■ TASK MATERIAL:

[Start of Attachment]

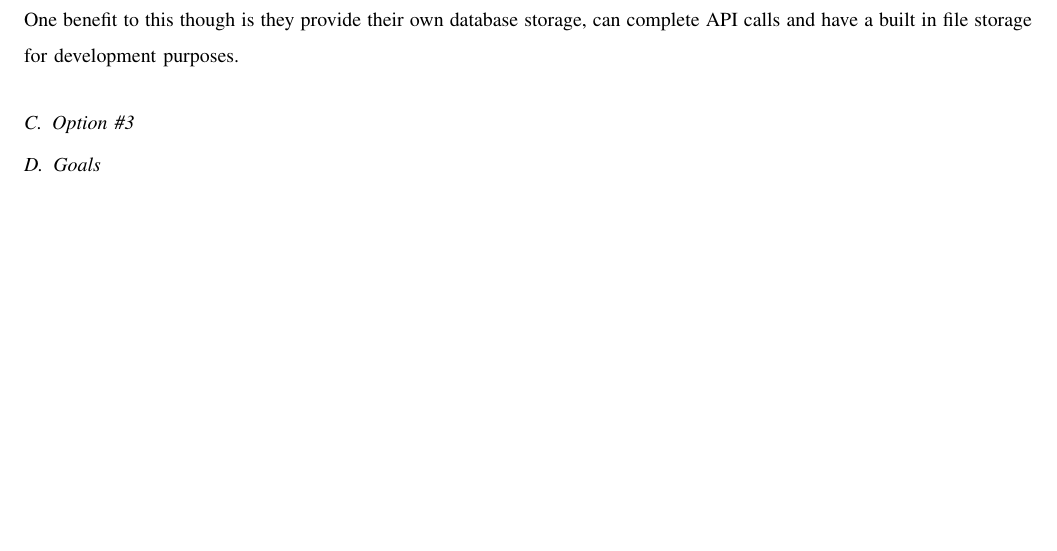
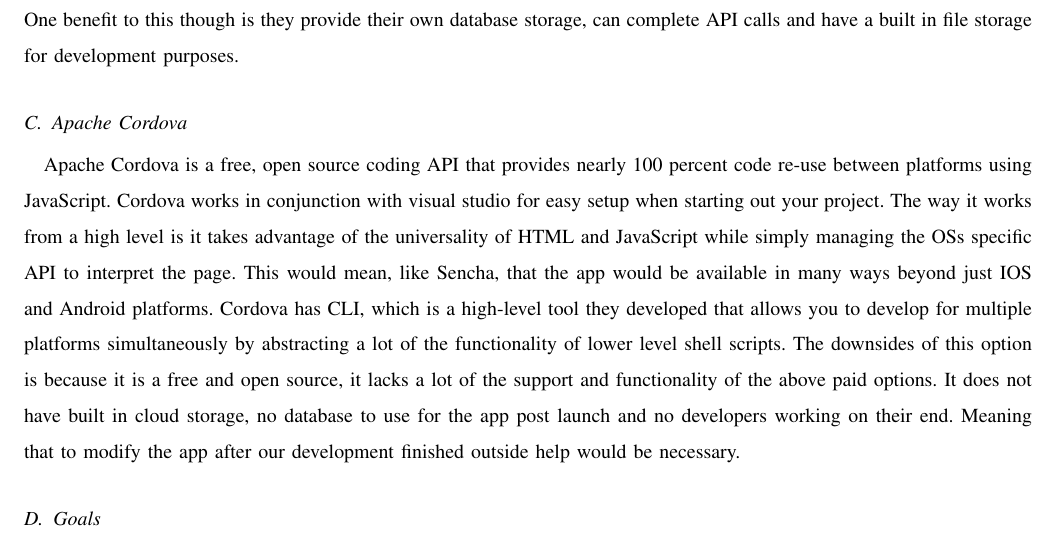
Before and after one commit to Maxdimm/Capstone-group-62, a LaTeX paper (tech-review/tech-review.tex): part of page 13 of 18, cut so that both start at the same text, the shorter picture padded with empty space. Compiled offline with LaTeX, dvips and Ghostscript; a missing font is replaced by an installed copy or a similar font; a LaTeX package or settings file that is missing is left out.

Commit message:
Added Apache Cordova

```diff
--- a/tech-review/tech-review.tex
+++ b/tech-review/tech-review.tex
@@ -385,7 +385,8 @@
 		Sencha is a platform with the purpose of creating web and application platforms for developers using a code base of HTML5. The benefits of creating apps in HTML5 can be pretty major when you look at them. The first and biggest benefit is that it provides a single codebase for all platforms, Android, IOS, and even web viewing. This means that when you want to update your code or something about your application, that you do not need to edit multiple codebases. A strength of this is when people open your app, they will be having the same experience regardless of which platform they are viewing it on. This provides consistency between your user bases which leads to less confusion. Sencha being a HTML5 development framework also has the benefit of hosting developers and many code review services which is good for the longevity of the project. This would mean that we could get the project completed and functional to the client’s desires, but later it would give our client a resource to maintain and update the app after we are gone. One of the downsides to this platform and method is that often times, cross platform interfaces can be difficult. When working with different hardware and peripherals there can become redundancies within your app. Also, when working with HTML5, JavaScript and CSS, the applications speeds might not be as responsive as native applications.
 	\subsection{Appcelerator Titanium}
 		Appcelerator is a platform to write mostly cross platform apps using JavaScript. The platform claims to reuse 60-90 percent of code when developing cross platform but provides native app speeds and functionality. The platform boasts an intuitive visual design process for all operating systems. It also allows you to compare your different UI differences between OSs include visually impressive visual effects through JavaScript.  It also has a framework for building and running different API’s with other applications and working with existing systems such as CCB. Some of the downsides being though that it is not truly a cross platform development strategy as different device platforms would have different codes. Also it seems that the use of this coding platform and their site requires a subscription model to Appcelerator which can become costly. One benefit to this though is they provide their own database storage, can complete API calls and have a built in file storage for development purposes.
-	\subsection{Option \#3}
+	\subsection{Apache Cordova}
+		Apache Cordova is a free, open source coding API that provides nearly 100 percent code re-use between platforms using JavaScript. Cordova works in conjunction with visual studio for easy setup when starting out your project. The way it works from a high level is it takes advantage of the universality of HTML and JavaScript while simply managing the OSs specific API to interpret the page. This would mean, like Sencha, that the app would be available in many ways beyond just IOS and Android platforms. Cordova has CLI, which is a high-level tool they developed that allows you to develop for multiple platforms simultaneously by abstracting a lot of the functionality of lower level shell scripts. The downsides of this option is because it is a free and open source, it lacks a lot of the support and functionality of the above paid options. It does not have built in cloud storage, no database to use for the app post launch and no developers working on their end. Meaning that to modify the app after our development finished outside help would be necessary.
 	\subsection{Goals}
 	\subsection{Criteria Evaluation}
 	e.g. cost, availability, speed, security.
```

[End of Attachment]

■ WHAT YOU NEED TO DO: Report all lines in the records that include the string "tech".

■ SOLUTION TO THE PROBLEM:
Before and after one commit to Maxdimm/Capstone-group-62, a LaTeX paper (tech-review/tech-review.tex): part of page 13 of 18, cut so that both start at the same text, the shorter picture padded with empty space. Compiled offline with LaTeX, dvips and Ghostscript; a missing font is replaced by an installed copy or a similar font; a LaTeX package or settings file that is missing is left out.
--- a/tech-review/tech-review.tex
+++ b/tech-review/tech-review.tex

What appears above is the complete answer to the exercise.